■ EXERCISE AIM
Where does the string "runs" appear in the records? Copy every line that contains it.
▶
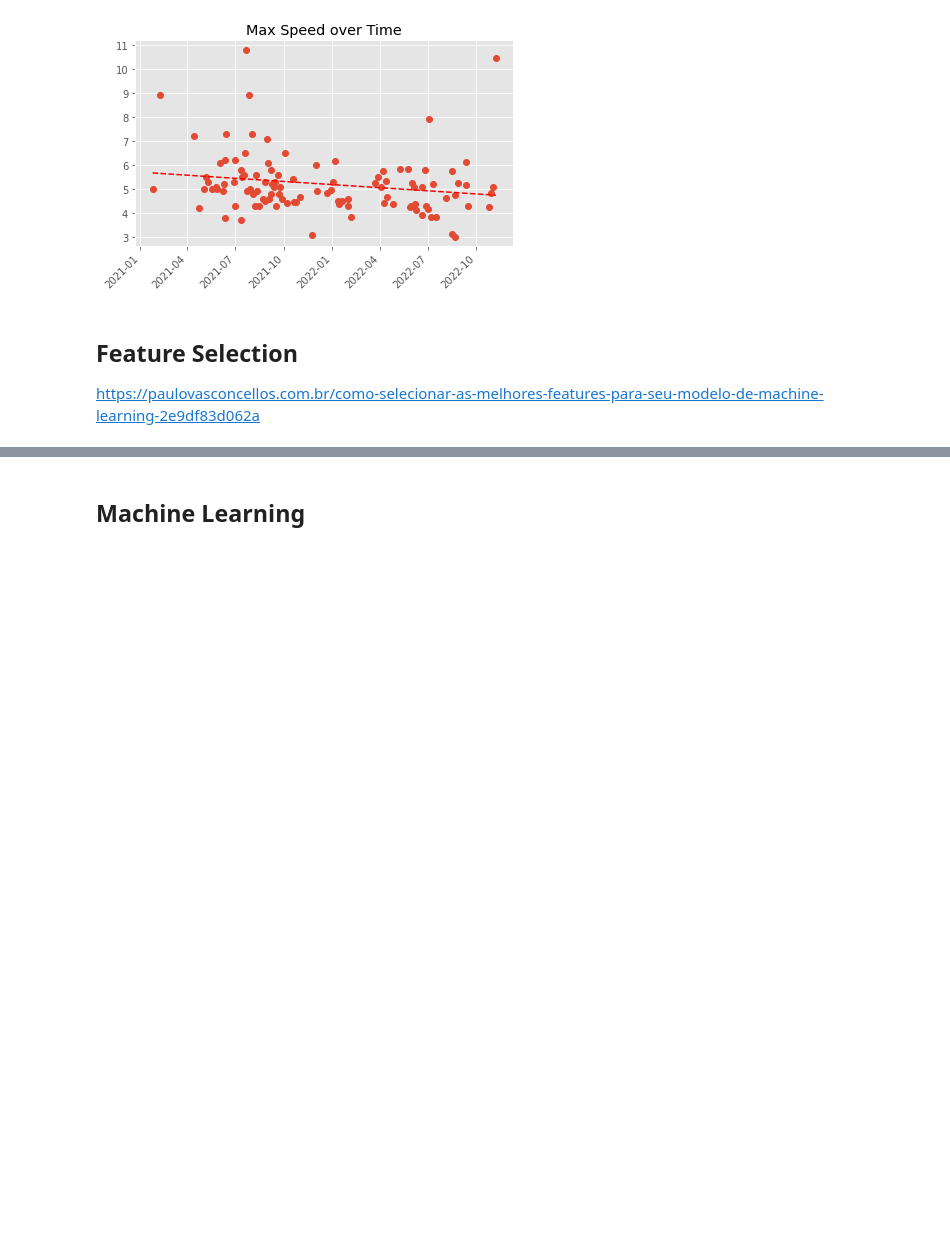
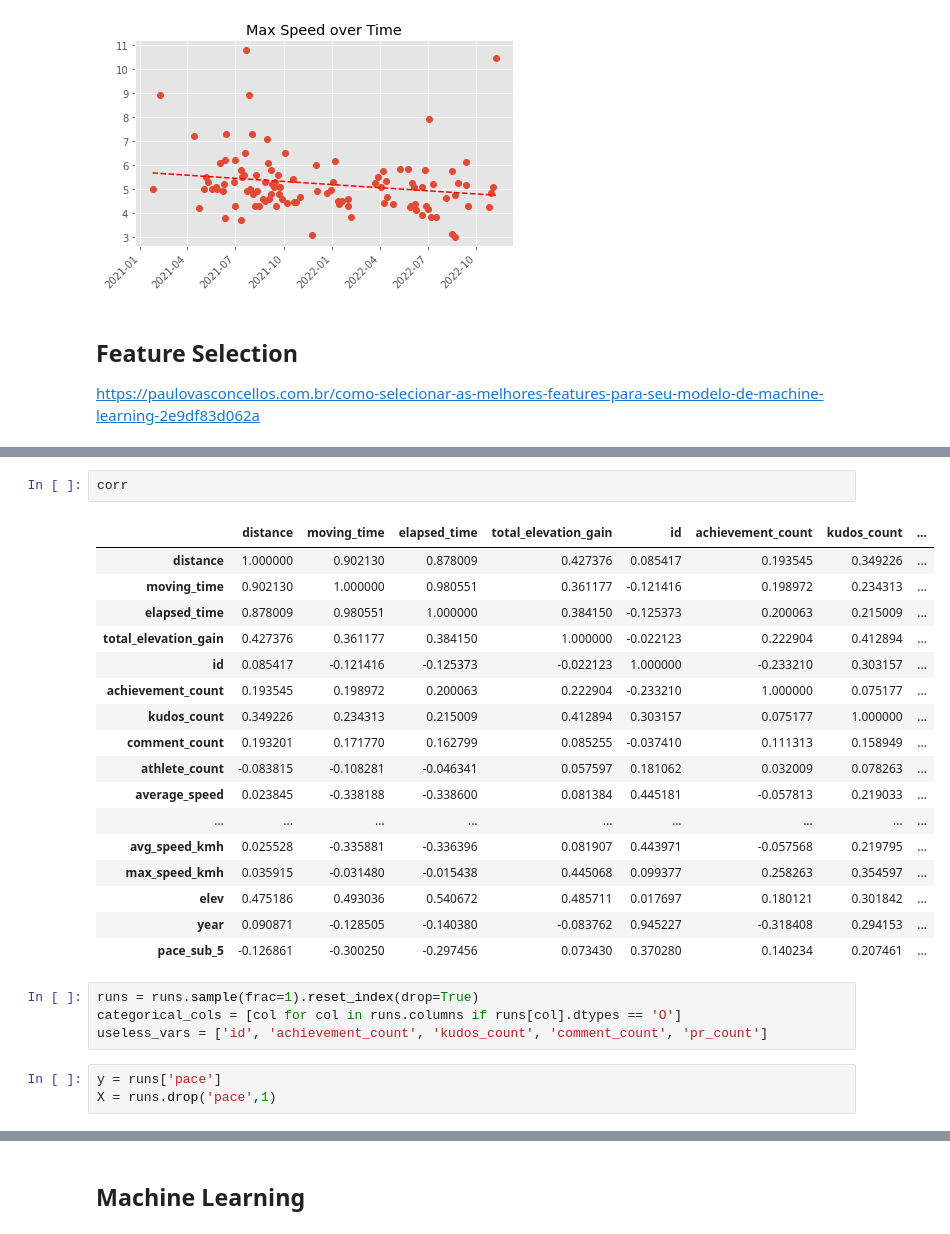
Before and after one commit to Lucs1590/strava-analysis, a Jupyter notebook: strava_analysis.ipynb, the cells around one changed output, grey strips where cells are left out. Cells and saved outputs as stored; diff of their text form; blank space fills up the shorter version.

```diff
--- a/strava_analysis.ipynb
+++ b/strava_analysis.ipynb
@@ -649,0 +663,27 @@ https://paulovasconcellos.com.br/como-selecionar-as-melhores-features-para-seu-m
+# %%
+corr
+# %% [output]
+|  | distance | moving_time | elapsed_time | total_elevation_gain | id | achievement_count | kudos_count | ... |
+| distance | 1.000000 | 0.902130 | 0.878009 | 0.427376 | 0.085417 | 0.193545 | 0.349226 | ... |
+| moving_time | 0.902130 | 1.000000 | 0.980551 | 0.361177 | -0.121416 | 0.198972 | 0.234313 | ... |
+| elapsed_time | 0.878009 | 0.980551 | 1.000000 | 0.384150 | -0.125373 | 0.200063 | 0.215009 | ... |
+| total_elevation_gain | 0.427376 | 0.361177 | 0.384150 | 1.000000 | -0.022123 | 0.222904 | 0.412894 | ... |
+| id | 0.085417 | -0.121416 | -0.125373 | -0.022123 | 1.000000 | -0.233210 | 0.303157 | ... |
+| achievement_count | 0.193545 | 0.198972 | 0.200063 | 0.222904 | -0.233210 | 1.000000 | 0.075177 | ... |
+| kudos_count | 0.349226 | 0.234313 | 0.215009 | 0.412894 | 0.303157 | 0.075177 | 1.000000 | ... |
+| comment_count | 0.193201 | 0.171770 | 0.162799 | 0.085255 | -0.037410 | 0.111313 | 0.158949 | ... |
+| athlete_count | -0.083815 | -0.108281 | -0.046341 | 0.057597 | 0.181062 | 0.032009 | 0.078263 | ... |
+| average_speed | 0.023845 | -0.338188 | -0.338600 | 0.081384 | 0.445181 | -0.057813 | 0.219033 | ... |
+| ... | ... | ... | ... | ... | ... | ... | ... | ... |
+| avg_speed_kmh | 0.025528 | -0.335881 | -0.336396 | 0.081907 | 0.443971 | -0.057568 | 0.219795 | ... |
+| max_speed_kmh | 0.035915 | -0.031480 | -0.015438 | 0.445068 | 0.099377 | 0.258263 | 0.354597 | ... |
+| elev | 0.475186 | 0.493036 | 0.540672 | 0.485711 | 0.017697 | 0.180121 | 0.301842 | ... |
+| year | 0.090871 | -0.128505 | -0.140380 | -0.083762 | 0.945227 | -0.318408 | 0.294153 | ... |
+| pace_sub_5 | -0.126861 | -0.300250 | -0.297456 | 0.073430 | 0.370280 | 0.140234 | 0.207461 | ... |
+# %%
+runs = runs.sample(frac=1).reset_index(drop=True)
+categorical_cols = [col for col in runs.columns if runs[col].dtypes == 'O']
+useless_vars = ['id', 'achievement_count', 'kudos_count', 'comment_count', 'pr_count']
+# %%
+y = runs['pace']
+X = runs.drop('pace',1)
```
Also changed, not shown: parts of 36 cells of this notebook.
◀
■ WRITTEN REPLY
+runs = runs.sample(frac=1).reset_index(drop=True)
+categorical_cols = [col for col in runs.columns if runs[col].dtypes == 'O']
+y = runs['pace']
+X = runs.drop('pace',1)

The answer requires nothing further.